● **DESCRIPTION OF THE TASK**:
Your answer must restate each entry below word for word, with no pictures in it.

■ ■ ■ ■

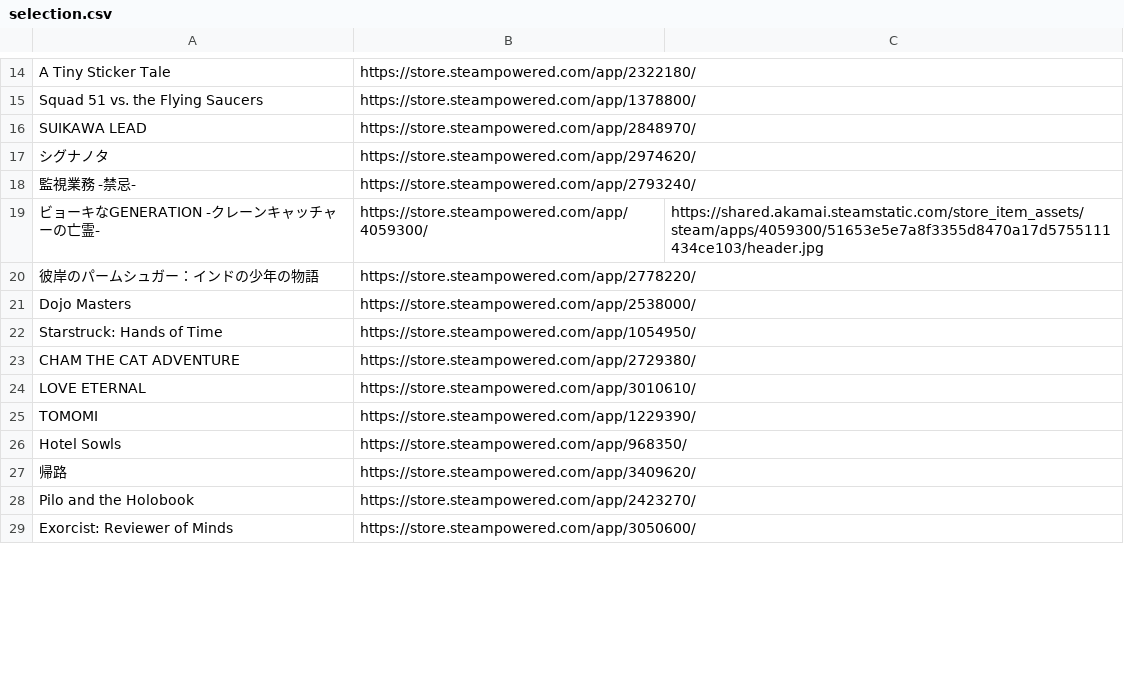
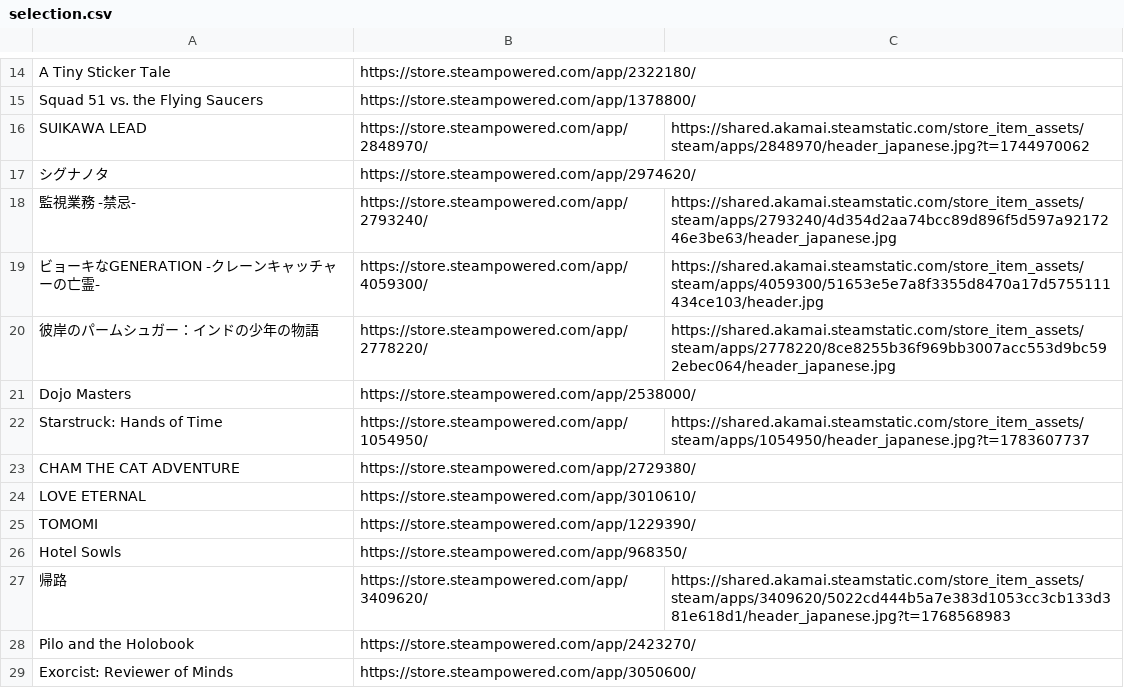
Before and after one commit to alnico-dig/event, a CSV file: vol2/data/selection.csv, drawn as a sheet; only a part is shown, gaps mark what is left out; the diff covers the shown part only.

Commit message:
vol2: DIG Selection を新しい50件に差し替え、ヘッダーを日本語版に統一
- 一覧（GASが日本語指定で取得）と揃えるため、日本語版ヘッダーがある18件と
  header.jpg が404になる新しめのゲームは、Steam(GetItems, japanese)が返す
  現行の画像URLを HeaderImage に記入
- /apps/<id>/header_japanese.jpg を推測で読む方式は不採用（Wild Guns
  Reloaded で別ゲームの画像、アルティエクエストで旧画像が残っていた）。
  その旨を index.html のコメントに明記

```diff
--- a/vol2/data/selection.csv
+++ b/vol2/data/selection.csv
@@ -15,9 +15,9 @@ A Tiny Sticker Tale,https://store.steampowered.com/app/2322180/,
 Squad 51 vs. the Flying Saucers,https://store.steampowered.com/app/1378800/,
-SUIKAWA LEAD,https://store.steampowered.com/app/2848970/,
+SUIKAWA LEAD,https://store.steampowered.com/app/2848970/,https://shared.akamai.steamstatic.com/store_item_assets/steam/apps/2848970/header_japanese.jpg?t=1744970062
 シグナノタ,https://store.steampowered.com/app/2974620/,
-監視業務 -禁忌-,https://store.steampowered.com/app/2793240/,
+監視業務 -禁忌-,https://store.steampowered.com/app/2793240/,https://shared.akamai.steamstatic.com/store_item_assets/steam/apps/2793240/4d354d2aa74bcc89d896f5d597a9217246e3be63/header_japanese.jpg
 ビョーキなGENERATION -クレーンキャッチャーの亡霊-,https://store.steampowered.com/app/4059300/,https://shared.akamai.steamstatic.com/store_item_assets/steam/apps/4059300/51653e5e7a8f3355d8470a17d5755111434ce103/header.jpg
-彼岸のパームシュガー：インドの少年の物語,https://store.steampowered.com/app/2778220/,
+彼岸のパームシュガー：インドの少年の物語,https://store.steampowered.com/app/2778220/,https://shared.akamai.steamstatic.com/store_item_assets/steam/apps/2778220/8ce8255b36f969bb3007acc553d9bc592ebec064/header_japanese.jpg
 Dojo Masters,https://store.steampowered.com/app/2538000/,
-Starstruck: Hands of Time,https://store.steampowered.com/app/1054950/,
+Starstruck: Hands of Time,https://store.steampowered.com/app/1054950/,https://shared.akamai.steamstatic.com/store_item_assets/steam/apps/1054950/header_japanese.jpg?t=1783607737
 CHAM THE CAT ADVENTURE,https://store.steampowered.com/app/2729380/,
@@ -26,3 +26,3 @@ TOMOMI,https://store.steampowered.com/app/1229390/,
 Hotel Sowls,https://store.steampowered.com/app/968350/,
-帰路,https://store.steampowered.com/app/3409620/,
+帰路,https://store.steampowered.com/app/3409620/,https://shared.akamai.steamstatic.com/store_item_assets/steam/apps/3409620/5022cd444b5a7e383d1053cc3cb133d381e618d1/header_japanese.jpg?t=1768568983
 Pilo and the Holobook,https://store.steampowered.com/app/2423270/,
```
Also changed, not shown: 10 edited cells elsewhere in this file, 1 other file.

■ ■ ■ ■

● **EXERCISE ANSWER**:
Before and after one commit to alnico-dig/event, a CSV file: vol2/data/selection.csv, drawn as a sheet; only a part is shown, gaps mark what is left out; the diff covers the shown part only.

Commit message:
vol2: DIG Selection を新しい50件に差し替え、ヘッダーを日本語版に統一
- 一覧（GASが日本語指定で取得）と揃えるため、日本語版ヘッダーがある18件と
  header.jpg が404になる新しめのゲームは、Steam(GetItems, japanese)が返す
  現行の画像URLを HeaderImage に記入
- /apps/<id>/header_japanese.jpg を推測で読む方式は不採用（Wild Guns
  Reloaded で別ゲームの画像、アルティエクエストで旧画像が残っていた）。
  その旨を index.html のコメントに明記

```diff
--- a/vol2/data/selection.csv
+++ b/vol2/data/selection.csv
@@ -15,9 +15,9 @@ A Tiny Sticker Tale,https://store.steampowered.com/app/2322180/,
 Squad 51 vs. the Flying Saucers,https://store.steampowered.com/app/1378800/,
-SUIKAWA LEAD,https://store.steampowered.com/app/2848970/,
+SUIKAWA LEAD,https://store.steampowered.com/app/2848970/,https://shared.akamai.steamstatic.com/store_item_assets/steam/apps/2848970/header_japanese.jpg?t=1744970062
 シグナノタ,https://store.steampowered.com/app/2974620/,
-監視業務 -禁忌-,https://store.steampowered.com/app/2793240/,
+監視業務 -禁忌-,https://store.steampowered.com/app/2793240/,https://shared.akamai.steamstatic.com/store_item_assets/steam/apps/2793240/4d354d2aa74bcc89d896f5d597a9217246e3be63/header_japanese.jpg
 ビョーキなGENERATION -クレーンキャッチャーの亡霊-,https://store.steampowered.com/app/4059300/,https://shared.akamai.steamstatic.com/store_item_assets/steam/apps/4059300/51653e5e7a8f3355d8470a17d5755111434ce103/header.jpg
-彼岸のパームシュガー：インドの少年の物語,https://store.steampowered.com/app/2778220/,
+彼岸のパームシュガー：インドの少年の物語,https://store.steampowered.com/app/2778220/,https://shared.akamai.steamstatic.com/store_item_assets/steam/apps/2778220/8ce8255b36f969bb3007acc553d9bc592ebec064/header_japanese.jpg
 Dojo Masters,https://store.steampowered.com/app/2538000/,
-Starstruck: Hands of Time,https://store.steampowered.com/app/1054950/,
+Starstruck: Hands of Time,https://store.steampowered.com/app/1054950/,https://shared.akamai.steamstatic.com/store_item_assets/steam/apps/1054950/header_japanese.jpg?t=1783607737
 CHAM THE CAT ADVENTURE,https://store.steampowered.com/app/2729380/,
@@ -26,3 +26,3 @@ TOMOMI,https://store.steampowered.com/app/1229390/,
 Hotel Sowls,https://store.steampowered.com/app/968350/,
-帰路,https://store.steampowered.com/app/3409620/,
+帰路,https://store.steampowered.com/app/3409620/,https://shared.akamai.steamstatic.com/store_item_assets/steam/apps/3409620/5022cd444b5a7e383d1053cc3cb133d381e618d1/header_japanese.jpg?t=1768568983
 Pilo and the Holobook,https://store.steampowered.com/app/2423270/,
```
Also changed, not shown: 10 edited cells elsewhere in this file, 1 other file.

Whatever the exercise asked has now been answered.